Spectators were seated between boxes of medicines, first aid kits and intravenous tubes. The orchestra was missing four men now fighting on the front lines of the war. A handful of guest singers who had fled the bombing and bloodshed took the stage with the choir.
The war in Ukraine has rocked the meticulous planning of the Lviv Philharmonic’s annual summer music festival for four decades. But for musicians and audiences, the show must go on.
Although the space — a Baroque, pastel-colored room in western Ukraine — became a coordination site for humanitarian supplies during the war, it has remained a home to musicians and choirs. Instead of playing uplifting music during the festival’s first performance, the orchestra decided to open this spring with Mozart’s Requiem.
The concert, which was performed Friday night, was a tribute to the Ukrainians lost in three months of war.

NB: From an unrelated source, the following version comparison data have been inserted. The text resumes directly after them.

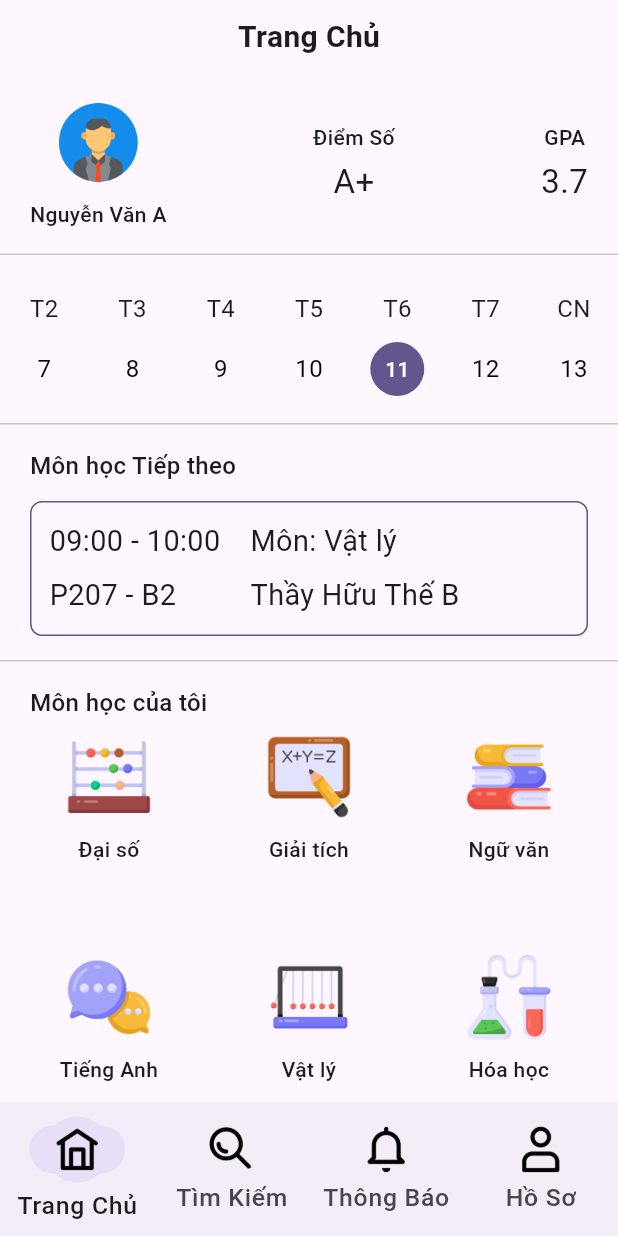
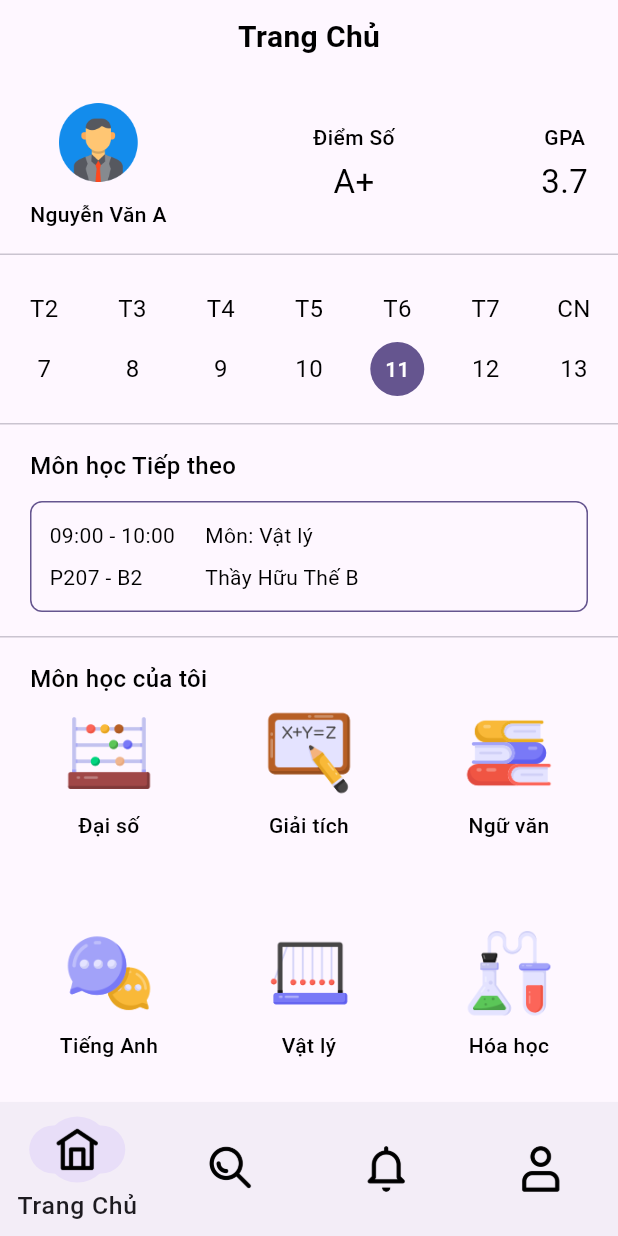
Before and after one commit to thg68/EasyEdu, a Flutter app: the screen it shows after launch, after a tap on "SIGN IN", on a phone screen of 412 x 824 dp. Run offline on Flutter 3.47's test engine with Material 3 defaults, Android fonts, the light colour scheme and no system bars; our stand-ins replace image_picker, shared_preferences.

```diff
--- a/lib/NavigationBar/NavigationBar.dart
+++ b/lib/NavigationBar/NavigationBar.dart
@@ -40,10 +40,14 @@
             });
           },
           selectedIndex: _currentPageIndex,
-          backgroundColor: const Color(0xFFF3EDF7),
-          height: 65 *
-              (themeProvider.fontSize /
-                  16), // Điều chỉnh chiều cao theo fontSize
+          backgroundColor: themeProvider.highContrast
+              ? Colors.black
+              : const Color(0xFFF3EDF7),
+          height: 65 * (themeProvider.fontSize / 16),
+          labelBehavior: NavigationDestinationLabelBehavior.onlyShowSelected,
+          indicatorColor: themeProvider.highContrast
+              ? Colors.white.withOpacity(0.1)
+              : const Color(0xFFE8DEF8),
           destinations: [
             _buildNavigationDestination(
               iconPath: 'assets/images/home_icon.png',
@@ -93,6 +97,9 @@
             image: DecorationImage(
               image: AssetImage(iconPath),
               fit: BoxFit.contain,
+              colorFilter: themeProvider.highContrast
+                  ? const ColorFilter.mode(Colors.white, BlendMode.srcIn)
+                  : null,
             ),
           ),
         );
@@ -107,7 +114,9 @@
         return Container(
           padding: EdgeInsets.all(padding),
           decoration: ShapeDecoration(
-            color: const Color(0xFFE8DEF8),
+            color: themeProvider.highContrast
+                ? Colors.white.withOpacity(0.1)
+                : const Color(0xFFE8DEF8),
             shape: RoundedRectangleBorder(
               borderRadius:
                   BorderRadius.circular(16 * (themeProvider.fontSize / 16)),
--- a/lib/main.dart
+++ b/lib/main.dart
@@ -27,15 +27,113 @@
       builder: (context, themeProvider, child) {
         return MaterialApp(
           debugShowCheckedModeBanner: false,
-          theme: ThemeData.light().copyWith(
-            scaffoldBackgroundColor: const Color.fromARGB(255, 254, 247, 255),
-            textTheme: Theme.of(context).textTheme.apply(
-                  fontSizeFactor: themeProvider.fontSize / 16.0,
+          theme: themeProvider.highContrast
+              ? ThemeData.dark().copyWith(
+                  scaffoldBackgroundColor: Colors.black,
+                  textTheme: Theme.of(context)
+                      .textTheme
+                      .apply(
+                        fontSizeFactor: themeProvider.fontSize / 16.0,
+                        bodyColor: Colors.white,
+                        displayColor: Colors.white,
+                      )
+                      .copyWith(
+                        bodyLarge: TextStyle(
+                          color: Colors.white,
+                          fontWeight: themeProvider.boldText
+                              ? FontWeight.bold
+                              : FontWeight.normal,
+                        ),
+                        bodyMedium: TextStyle(
+                          color: Colors.white,
+                          fontWeight: themeProvider.boldText
+                              ? FontWeight.bold
+                              : FontWeight.normal,
+                        ),
+                        bodySmall: TextStyle(
+                          color: Colors.white,
+                          fontWeight: themeProvider.boldText
+                              ? FontWeight.bold
+                              : FontWeight.normal,
+                        ),
+                        titleLarge: TextStyle(
+                          color: Colors.white,
+                          fontWeight: themeProvider.boldText
+                              ? FontWeight.bold
+                              : FontWeight.normal,
+                        ),
+                        titleMedium: TextStyle(
+                          color: Colors.white,
+                          fontWeight: themeProvider.boldText
+                              ? FontWeight.bold
+                              : FontWeight.normal,
+                        ),
+                        titleSmall: TextStyle(
+                          color: Colors.white,
+                          fontWeight: themeProvider.boldText
+                              ? FontWeight.bold
+                              : FontWeight.normal,
+                        ),
+                      ),
+                  appBarTheme: const AppBarTheme(
+                    backgroundColor: Colors.black,
+                    foregroundColor: Colors.white,
+                  ),
+                  cardTheme: CardTheme(
+                    color: Colors.black,
+                    elevation: 2,
+                  ),
+                  dividerTheme: const DividerThemeData(
+                    color: Colors.white,
+                  ),
+                )
+              : ThemeData.light().copyWith(
+                  scaffoldBackgroundColor:
+                      const Color.fromARGB(255, 254, 247, 255),
+                  textTheme: Theme.of(context)
+                      .textTheme
+                      .apply(
+                        fontSizeFactor: themeProvider.fontSize / 16.0,
+                      )
+                      .copyWith(
+                        bodyLarge: TextStyle(
+                          color: themeProvider.textColor,
+                          fontWeight: themeProvider.boldText
+                              ? FontWeight.bold
+                              : FontWeight.normal,
+                        ),
+                        bodyMedium: TextStyle(
+                          color: themeProvider.textColor,
+                          fontWeight: themeProvider.boldText
+                              ? FontWeight.bold
+                              : FontWeight.normal,
+                        ),
+                        bodySmall: TextStyle(
+                          color: themeProvider.textColor,
+                          fontWeight: themeProvider.boldText
+                              ? FontWeight.bold
+                              : FontWeight.normal,
+                        ),
+                        titleLarge: TextStyle(
+                          color: themeProvider.textColor,
+                          fontWeight: themeProvider.boldText
+                              ? FontWeight.bold
+                              : FontWeight.normal,
+                        ),
+                        titleMedium: TextStyle(
+                          color: themeProvider.textColor,
+                          fontWeight: themeProvider.boldText
+                              ? FontWeight.bold
+                              : FontWeight.normal,
+                        ),
+                        titleSmall: TextStyle(
+                          color: themeProvider.textColor,
+                          fontWeight: themeProvider.boldText
+                              ? FontWeight.bold
+                              : FontWeight.normal,
+                        ),
+                      ),
                 ),
-            // Thêm cấu hình độ tương phản nếu cần
-            brightness:
-                themeProvider.highContrast ? Brightness.dark : Brightness.light,
-          ),
           home: LoginPage(),
         );
       },
```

“This is now a place for medicine – for body and soul,” said Liliia Svystovych, a teacher in the audience. “We understand that a requiem is about mourning, that it is sad music. But it’s like a prayer. And a prayer is always a form of hope.”
About an hour before the concert started, air-raid sirens started blaring.
Iolanta Pryshlyak, the director of Lviv’s International Symphony Orchestra, prepared to postpone the concert until everything was clear. While waiting in a back room where doctors packed medical supplies, she took calls from volunteers bringing aid to the Ukraine-fought east.
Ms. Pryshlyak, 59, is now not only the conductor of the orchestra. Since the invasion began, she has also directed the flow of supplies passing through the theater on their way to the front lines of the war. It is her base of operations for both jobs.
She’d been up since 4 a.m. and she was tired: “I’m just running on autopilot.”
Still, she was looking forward to an evening full of music. “War makes your heart like a stone,” she said. “But music can soften the weather.”
Downstairs, the orchestra’s conductor, Volodymyr Syvokhip, donned a suit in his office while a baritone soloist sang arpeggios in a nearby room.
For weeks, performers had rehearsed between towers of humanitarian aid chests as volunteers and doctors organized supplies all around them. Sometimes the musicians helped the rescuers. And sometimes the medics stopped their work to listen to them play.
“We support each other in one way or another because of this,” Mr Syvokhip said with a smile.
When he took the stage, Mr. Syvokhip told the audience that while air-raid sirens were sounding in Lviv, a bomb in the eastern region of Kharkov had reduced a cultural center to rubble, and with it the local theater.
When the requiem ended, the members of the orchestra and their audience were in tears.
“The sound of those alarms and sirens combined in our heads with the conductor’s words, and we understood why musicians shouldn’t be silent,” said Natalia Dub, director of a local academy.
She’d taken as much care of her appearance this year as she had the summer festivals before, wearing red lipstick and a pearl necklace.
“We have to come here,” she said. “This is where we need to be the most.”